Start of Supplied entries
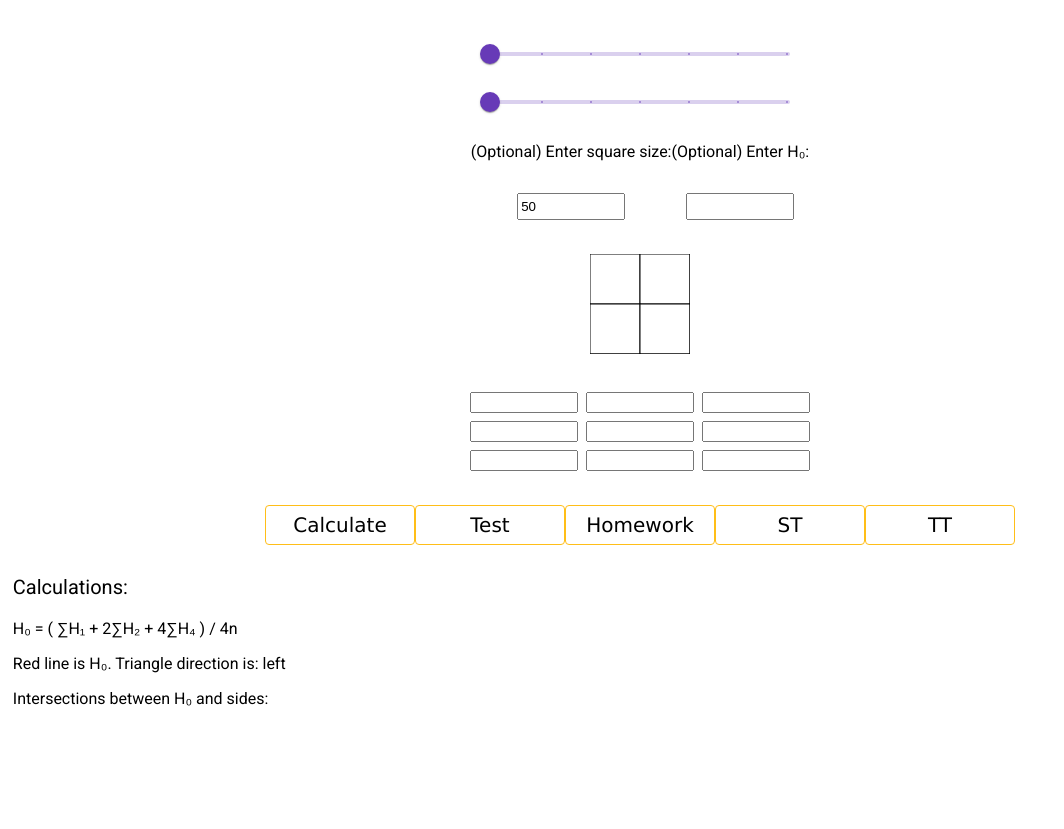
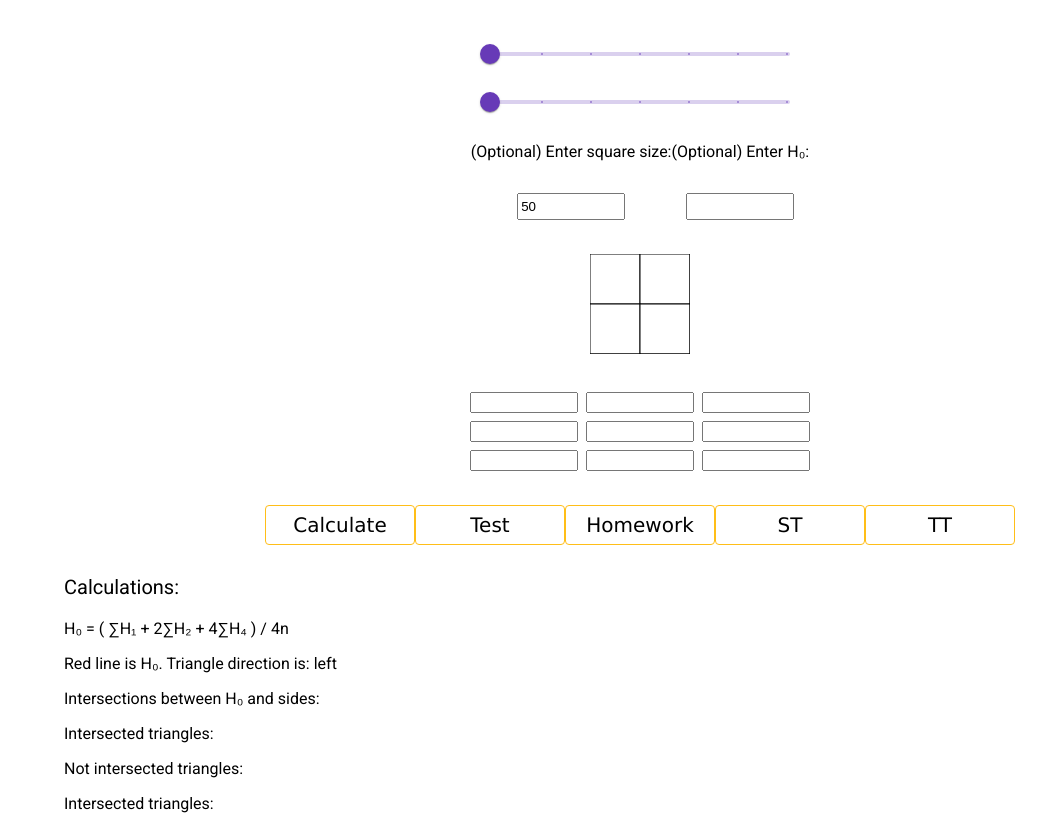
Before and after one commit to Y3llow45/TerrainLeveler, an Angular app in the folder TL-angular/: page / in a window 1280 px wide. Shown: the whole page, without its empty margins (0-1064 px from the left). Before the commit the page ends 800 px from the top, so only its background shows below. Built offline with nearby package versions, Linux system fonts and the light colour scheme.

Commit message:
Fix intersected calc

```diff
--- a/TL-angular/src/app/input/input.component.css
+++ b/TL-angular/src/app/input/input.component.css
@@ -51,7 +51,8 @@ input {
 .result {
     margin-top: 30px;
     justify-content: left;
-    margin-left: 1%;
+    margin-left: 5%;
+
 }
 
 .calculationsText {
--- a/TL-angular/src/app/input/input.component.html
+++ b/TL-angular/src/app/input/input.component.html
@@ -63,4 +63,11 @@
     <p>Intersections between H₀ and sides:</p>
     <p>{{HoPoints}}</p>
   </div>
+  <div class="Triangles">
+    <p>Intersected triangles: {{crossedTriangles.join(', ')}}</p>
+    <p>Not intersected triangles: {{notCrossedTriangles.join(', ')}}</p>
+  </div>
+  <div class="NotIntersected">
+    <p>Intersected triangles: {{crossedTriangles.join(', ')}}</p>
+  </div>
 </div>
--- a/TL-angular/src/app/input/input.component.ts
+++ b/TL-angular/src/app/input/input.component.ts
@@ -32,6 +32,8 @@ export class InputComponent {
 
   crossedTrianglesSides: Array<number> = [];
   crossedTriangles: Array<number> = [];
+
+  notCrossedTriangles: Array<number> = [];
 
   drawLine(a:number, b:number, c:number, d:number, color:string) {
     const canvas = this.canvas.nativeElement;
@@ -127,7 +129,6 @@ export class InputComponent {
     console.log(this.inputData)
     this.calcHk()
   }
-
   calcHk() {
     let h1_1 = this.inputData[0];
     let h1_2 = this.inputData[this.verticalSquares];
@@ -232,7 +233,6 @@ export class InputComponent {
     this.HoPoints = this.crossedSides
     this.drawTriangles(this.crossedSides)
   }
-
   drawTriangles(crossedSides: Array<string>) {
     let straight = true;
     for(let i = 0; i < crossedSides.length; i++) {
@@ -263,7 +263,6 @@ export class InputComponent {
     }
     this.findIntersected()
   }
-
   findIntersected( ) {
     console.log(`crossed sides = ${this.crossedSides}`)
     /*let difference = [];
@@ -330,6 +329,14 @@ export class InputComponent {
       }
     }
     console.log(this.crossedTriangles)
+    this.calcNotCrossed()
+  }
+  calcNotCrossed() {
+    let allTriangles = Array.from({length: this.horizontalSquares*this.verticalSquares*2}, (_, i) => i + 1);
+    this.notCrossedTriangles = allTriangles.filter(num => !this.crossedTriangles.includes(num));
+    for(let i = 0; i <= this.notCrossedTriangles.length-1; i++) {
+      console.log(this.notCrossedTriangles[i])
+    }
   }
 }
 //Array(12) [ 55.24, 53.24, 49.04, 45.04, 60.54, 58.54, 55.04, 48.84, 67.64, 65.64, 59.64, 49.94 ]
```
End of Supplied entries
Work instructions: Where a line of the entries contains the word "crossedSides", copy that line.

Answer to the problem:
     this.HoPoints = this.crossedSides
     this.drawTriangles(this.crossedSides)
   drawTriangles(crossedSides: Array<string>) {
     for(let i = 0; i < crossedSides.length; i++) {
     console.log(`crossed sides = ${this.crossedSides}`)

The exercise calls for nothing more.